[Itemized modification records]

========

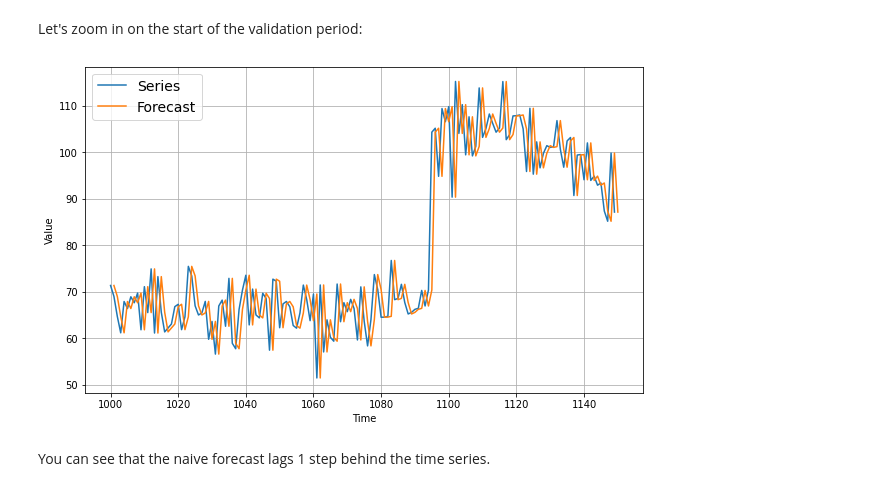
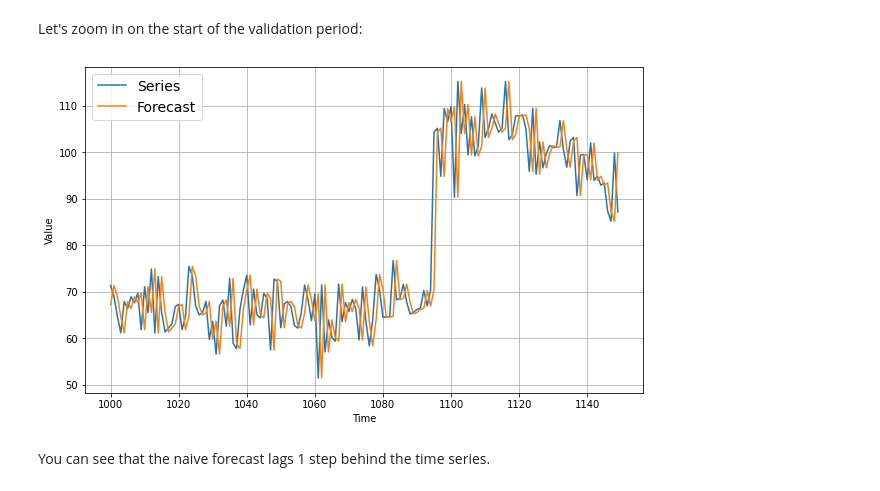
Before and after one commit to Sciform/sciform-hwz-ai-in-controlling, a Jupyter notebook: ts_02_forecasting_naive.ipynb, the cells around one changed output. Saved outputs shown, nothing was run; the diff lists cells and outputs as text; code cells hidden in the pictures.

```diff
--- a/ts_02_forecasting_naive.ipynb
+++ b/ts_02_forecasting_naive.ipynb
@@ -80,9 +87,9 @@ Let's zoom in on the start of the validation period:
 # %%
 plt.figure(figsize=(10, 6))
 plot_series(time_valid, x_valid, start=0, end=150, label="Series")
-plot_series(time_valid, naive_forecast, start=1, end=151, label="Forecast")
+plot_series(time_valid, naive_forecast, start=0, end=150, label="Forecast")
 # %% [output]
-[figure, old version]
+[figure, new version]
 # %% [markdown]
 You can see that the naive forecast lags 1 step behind the time series.
 # %% [markdown]
```
Also changed, not shown: parts of 7 cells of this notebook.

========

ASSIGNED TASK
Repeat every record precisely. Any picture among them stays out of the copy.

EXPECTED ANSWER
Before and after one commit to Sciform/sciform-hwz-ai-in-controlling, a Jupyter notebook: ts_02_forecasting_naive.ipynb, the cells around one changed output. Saved outputs shown, nothing was run; the diff lists cells and outputs as text; code cells hidden in the pictures.

```diff
--- a/ts_02_forecasting_naive.ipynb
+++ b/ts_02_forecasting_naive.ipynb
@@ -80,9 +87,9 @@ Let's zoom in on the start of the validation period:
 # %%
 plt.figure(figsize=(10, 6))
 plot_series(time_valid, x_valid, start=0, end=150, label="Series")
-plot_series(time_valid, naive_forecast, start=1, end=151, label="Forecast")
+plot_series(time_valid, naive_forecast, start=0, end=150, label="Forecast")
 # %% [output]
-[figure, old version]
+[figure, new version]
 # %% [markdown]
 You can see that the naive forecast lags 1 step behind the time series.
 # %% [markdown]
```
Also changed, not shown: parts of 7 cells of this notebook.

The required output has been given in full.